=== Exercise instructions ===
Please work out how many lines in the entries contain "Logs", then give that number with nothing added.

◇ ◇ ◇ ◇ ◇ ◇ ◇

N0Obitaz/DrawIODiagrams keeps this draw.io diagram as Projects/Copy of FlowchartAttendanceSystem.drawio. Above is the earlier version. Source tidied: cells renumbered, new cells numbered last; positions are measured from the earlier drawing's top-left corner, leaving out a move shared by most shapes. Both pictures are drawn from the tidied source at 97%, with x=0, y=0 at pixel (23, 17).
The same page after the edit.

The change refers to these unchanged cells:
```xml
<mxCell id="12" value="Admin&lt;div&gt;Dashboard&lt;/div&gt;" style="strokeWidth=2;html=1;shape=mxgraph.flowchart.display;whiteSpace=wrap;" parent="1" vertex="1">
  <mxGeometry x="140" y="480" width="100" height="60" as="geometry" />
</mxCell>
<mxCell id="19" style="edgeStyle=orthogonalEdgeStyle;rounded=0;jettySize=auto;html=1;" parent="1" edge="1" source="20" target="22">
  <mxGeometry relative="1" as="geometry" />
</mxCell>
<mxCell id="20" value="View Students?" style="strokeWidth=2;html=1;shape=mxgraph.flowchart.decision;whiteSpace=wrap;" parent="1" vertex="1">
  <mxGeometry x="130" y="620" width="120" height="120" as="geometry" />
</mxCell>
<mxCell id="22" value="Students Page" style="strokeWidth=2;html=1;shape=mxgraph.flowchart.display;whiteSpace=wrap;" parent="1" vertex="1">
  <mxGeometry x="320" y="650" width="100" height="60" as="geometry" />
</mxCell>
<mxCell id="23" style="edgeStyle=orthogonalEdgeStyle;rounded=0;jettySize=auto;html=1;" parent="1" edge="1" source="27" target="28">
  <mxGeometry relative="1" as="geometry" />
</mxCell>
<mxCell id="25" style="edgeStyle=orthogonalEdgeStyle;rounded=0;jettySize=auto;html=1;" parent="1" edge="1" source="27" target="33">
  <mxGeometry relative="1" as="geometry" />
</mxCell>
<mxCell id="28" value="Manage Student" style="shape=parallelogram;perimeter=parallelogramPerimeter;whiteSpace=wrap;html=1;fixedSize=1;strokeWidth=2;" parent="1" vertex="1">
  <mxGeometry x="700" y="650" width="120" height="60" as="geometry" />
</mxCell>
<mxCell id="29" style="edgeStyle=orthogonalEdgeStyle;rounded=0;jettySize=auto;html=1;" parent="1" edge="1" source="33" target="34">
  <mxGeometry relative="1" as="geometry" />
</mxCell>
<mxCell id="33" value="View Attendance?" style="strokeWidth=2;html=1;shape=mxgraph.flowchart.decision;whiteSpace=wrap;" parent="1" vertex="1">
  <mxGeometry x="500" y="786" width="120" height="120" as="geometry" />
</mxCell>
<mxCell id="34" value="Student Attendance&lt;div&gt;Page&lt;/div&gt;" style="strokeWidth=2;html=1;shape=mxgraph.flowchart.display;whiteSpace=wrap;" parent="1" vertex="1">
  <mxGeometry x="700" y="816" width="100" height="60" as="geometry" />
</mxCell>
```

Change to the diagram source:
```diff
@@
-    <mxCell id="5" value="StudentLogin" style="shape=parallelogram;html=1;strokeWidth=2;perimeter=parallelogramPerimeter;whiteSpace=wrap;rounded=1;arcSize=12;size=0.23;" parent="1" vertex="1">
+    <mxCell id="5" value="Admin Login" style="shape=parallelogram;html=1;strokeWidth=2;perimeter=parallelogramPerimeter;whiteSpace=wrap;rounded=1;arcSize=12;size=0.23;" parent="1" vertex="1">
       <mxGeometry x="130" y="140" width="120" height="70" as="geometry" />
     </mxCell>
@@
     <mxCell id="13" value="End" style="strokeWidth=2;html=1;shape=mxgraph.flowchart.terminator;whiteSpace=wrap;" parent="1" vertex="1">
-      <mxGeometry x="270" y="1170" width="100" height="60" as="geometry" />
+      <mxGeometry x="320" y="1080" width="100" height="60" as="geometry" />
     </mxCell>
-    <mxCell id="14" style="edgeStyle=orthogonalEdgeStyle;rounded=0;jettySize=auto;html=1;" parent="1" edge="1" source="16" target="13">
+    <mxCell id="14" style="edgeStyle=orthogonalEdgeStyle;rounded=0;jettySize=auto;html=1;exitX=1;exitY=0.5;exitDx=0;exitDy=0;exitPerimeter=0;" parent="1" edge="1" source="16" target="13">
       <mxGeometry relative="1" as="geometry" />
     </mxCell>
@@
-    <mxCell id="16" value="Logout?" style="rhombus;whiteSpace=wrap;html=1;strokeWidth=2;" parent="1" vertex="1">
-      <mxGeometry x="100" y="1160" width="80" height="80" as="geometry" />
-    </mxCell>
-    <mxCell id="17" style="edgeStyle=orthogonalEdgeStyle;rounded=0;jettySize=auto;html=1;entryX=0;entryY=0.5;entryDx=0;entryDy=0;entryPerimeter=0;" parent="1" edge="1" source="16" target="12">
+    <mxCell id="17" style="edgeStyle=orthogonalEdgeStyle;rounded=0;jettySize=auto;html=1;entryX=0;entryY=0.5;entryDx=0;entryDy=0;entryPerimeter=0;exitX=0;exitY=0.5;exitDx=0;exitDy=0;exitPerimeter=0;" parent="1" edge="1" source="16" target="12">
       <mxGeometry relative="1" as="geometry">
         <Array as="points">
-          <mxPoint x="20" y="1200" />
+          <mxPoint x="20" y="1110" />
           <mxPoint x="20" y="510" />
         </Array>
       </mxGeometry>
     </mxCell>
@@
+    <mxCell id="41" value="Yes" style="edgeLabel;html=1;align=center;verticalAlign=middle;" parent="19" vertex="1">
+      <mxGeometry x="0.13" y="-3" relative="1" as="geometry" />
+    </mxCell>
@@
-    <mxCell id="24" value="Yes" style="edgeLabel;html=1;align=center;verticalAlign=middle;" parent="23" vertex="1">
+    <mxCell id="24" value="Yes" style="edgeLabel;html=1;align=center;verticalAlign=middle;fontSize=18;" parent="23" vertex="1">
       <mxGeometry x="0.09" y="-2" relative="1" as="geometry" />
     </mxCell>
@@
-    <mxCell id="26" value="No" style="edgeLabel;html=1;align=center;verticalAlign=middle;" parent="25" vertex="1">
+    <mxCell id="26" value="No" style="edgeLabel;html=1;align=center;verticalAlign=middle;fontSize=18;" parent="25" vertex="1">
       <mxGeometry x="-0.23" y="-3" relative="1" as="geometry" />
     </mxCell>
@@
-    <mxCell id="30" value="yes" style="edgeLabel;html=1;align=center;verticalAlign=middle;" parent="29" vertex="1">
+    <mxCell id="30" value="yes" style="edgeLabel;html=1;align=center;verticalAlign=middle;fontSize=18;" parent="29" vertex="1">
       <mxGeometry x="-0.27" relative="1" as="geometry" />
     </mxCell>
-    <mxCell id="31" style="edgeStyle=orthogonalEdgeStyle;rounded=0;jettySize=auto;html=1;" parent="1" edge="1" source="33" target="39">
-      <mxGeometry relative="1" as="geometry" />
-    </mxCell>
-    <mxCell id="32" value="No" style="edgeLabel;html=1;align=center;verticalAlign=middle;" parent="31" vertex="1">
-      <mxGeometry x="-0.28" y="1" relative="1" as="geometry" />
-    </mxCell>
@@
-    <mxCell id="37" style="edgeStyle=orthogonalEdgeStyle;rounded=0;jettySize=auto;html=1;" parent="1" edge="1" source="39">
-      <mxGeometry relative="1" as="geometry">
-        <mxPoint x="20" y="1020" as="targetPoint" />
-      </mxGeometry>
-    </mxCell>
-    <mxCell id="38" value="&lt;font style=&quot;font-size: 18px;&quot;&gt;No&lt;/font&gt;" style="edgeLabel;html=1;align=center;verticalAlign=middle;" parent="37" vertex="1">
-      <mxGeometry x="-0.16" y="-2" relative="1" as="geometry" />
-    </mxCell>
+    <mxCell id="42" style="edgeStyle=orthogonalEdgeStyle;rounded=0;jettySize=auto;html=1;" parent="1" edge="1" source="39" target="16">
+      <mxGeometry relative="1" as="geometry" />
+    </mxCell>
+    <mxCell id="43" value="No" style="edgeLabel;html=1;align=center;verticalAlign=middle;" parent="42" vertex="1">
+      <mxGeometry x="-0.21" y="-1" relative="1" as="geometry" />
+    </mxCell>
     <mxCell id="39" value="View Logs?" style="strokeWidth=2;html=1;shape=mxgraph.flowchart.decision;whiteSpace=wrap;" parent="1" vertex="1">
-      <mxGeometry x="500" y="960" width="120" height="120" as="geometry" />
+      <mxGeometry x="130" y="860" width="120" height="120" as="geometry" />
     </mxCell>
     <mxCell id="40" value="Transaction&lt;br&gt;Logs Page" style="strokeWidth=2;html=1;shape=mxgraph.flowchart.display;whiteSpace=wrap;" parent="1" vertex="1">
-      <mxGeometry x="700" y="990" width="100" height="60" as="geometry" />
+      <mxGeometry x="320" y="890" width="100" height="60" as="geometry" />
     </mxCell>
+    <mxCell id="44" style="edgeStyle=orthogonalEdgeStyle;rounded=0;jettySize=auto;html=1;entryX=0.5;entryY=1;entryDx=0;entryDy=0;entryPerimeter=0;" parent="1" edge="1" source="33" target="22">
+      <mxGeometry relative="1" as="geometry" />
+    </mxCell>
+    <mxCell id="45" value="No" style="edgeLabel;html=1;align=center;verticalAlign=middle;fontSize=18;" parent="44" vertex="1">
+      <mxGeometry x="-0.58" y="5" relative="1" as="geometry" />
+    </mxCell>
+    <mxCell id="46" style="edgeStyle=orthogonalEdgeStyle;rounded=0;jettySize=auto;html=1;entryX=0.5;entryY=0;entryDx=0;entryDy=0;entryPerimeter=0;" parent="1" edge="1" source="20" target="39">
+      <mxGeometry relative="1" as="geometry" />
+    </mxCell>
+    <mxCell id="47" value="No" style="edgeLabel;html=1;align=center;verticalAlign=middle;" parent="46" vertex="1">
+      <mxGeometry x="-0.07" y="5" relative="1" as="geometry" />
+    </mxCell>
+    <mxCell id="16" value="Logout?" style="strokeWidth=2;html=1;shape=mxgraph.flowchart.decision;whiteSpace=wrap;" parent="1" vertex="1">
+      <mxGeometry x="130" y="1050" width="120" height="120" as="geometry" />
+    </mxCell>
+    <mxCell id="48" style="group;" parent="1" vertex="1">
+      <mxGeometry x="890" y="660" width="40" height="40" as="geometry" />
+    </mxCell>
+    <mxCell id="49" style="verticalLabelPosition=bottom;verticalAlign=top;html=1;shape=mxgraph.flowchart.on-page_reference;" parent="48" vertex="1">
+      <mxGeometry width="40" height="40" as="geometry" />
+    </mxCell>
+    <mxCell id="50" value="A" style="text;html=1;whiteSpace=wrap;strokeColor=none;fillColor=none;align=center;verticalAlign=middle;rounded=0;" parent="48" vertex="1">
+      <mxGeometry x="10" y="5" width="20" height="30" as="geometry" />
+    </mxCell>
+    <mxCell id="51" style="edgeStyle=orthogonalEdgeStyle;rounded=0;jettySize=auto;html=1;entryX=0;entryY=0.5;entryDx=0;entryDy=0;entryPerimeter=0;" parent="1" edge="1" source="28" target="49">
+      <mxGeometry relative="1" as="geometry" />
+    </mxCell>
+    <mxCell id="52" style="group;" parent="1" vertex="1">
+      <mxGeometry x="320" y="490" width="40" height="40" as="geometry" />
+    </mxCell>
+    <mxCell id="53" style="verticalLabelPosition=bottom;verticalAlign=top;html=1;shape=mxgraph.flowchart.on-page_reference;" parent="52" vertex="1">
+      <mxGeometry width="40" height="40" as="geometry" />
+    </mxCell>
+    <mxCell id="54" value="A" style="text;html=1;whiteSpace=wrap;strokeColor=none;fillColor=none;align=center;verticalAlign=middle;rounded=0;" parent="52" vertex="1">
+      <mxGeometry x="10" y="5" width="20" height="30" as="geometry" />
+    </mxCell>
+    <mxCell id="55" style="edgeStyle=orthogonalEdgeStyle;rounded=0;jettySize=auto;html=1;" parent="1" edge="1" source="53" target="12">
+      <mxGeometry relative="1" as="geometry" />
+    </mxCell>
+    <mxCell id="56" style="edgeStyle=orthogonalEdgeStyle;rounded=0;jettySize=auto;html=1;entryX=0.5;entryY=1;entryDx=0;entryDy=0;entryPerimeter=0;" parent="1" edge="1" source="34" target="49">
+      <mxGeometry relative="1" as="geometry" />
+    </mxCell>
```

◇ ◇ ◇ ◇ ◇ ◇ ◇

=== Answer to the exercise ===
2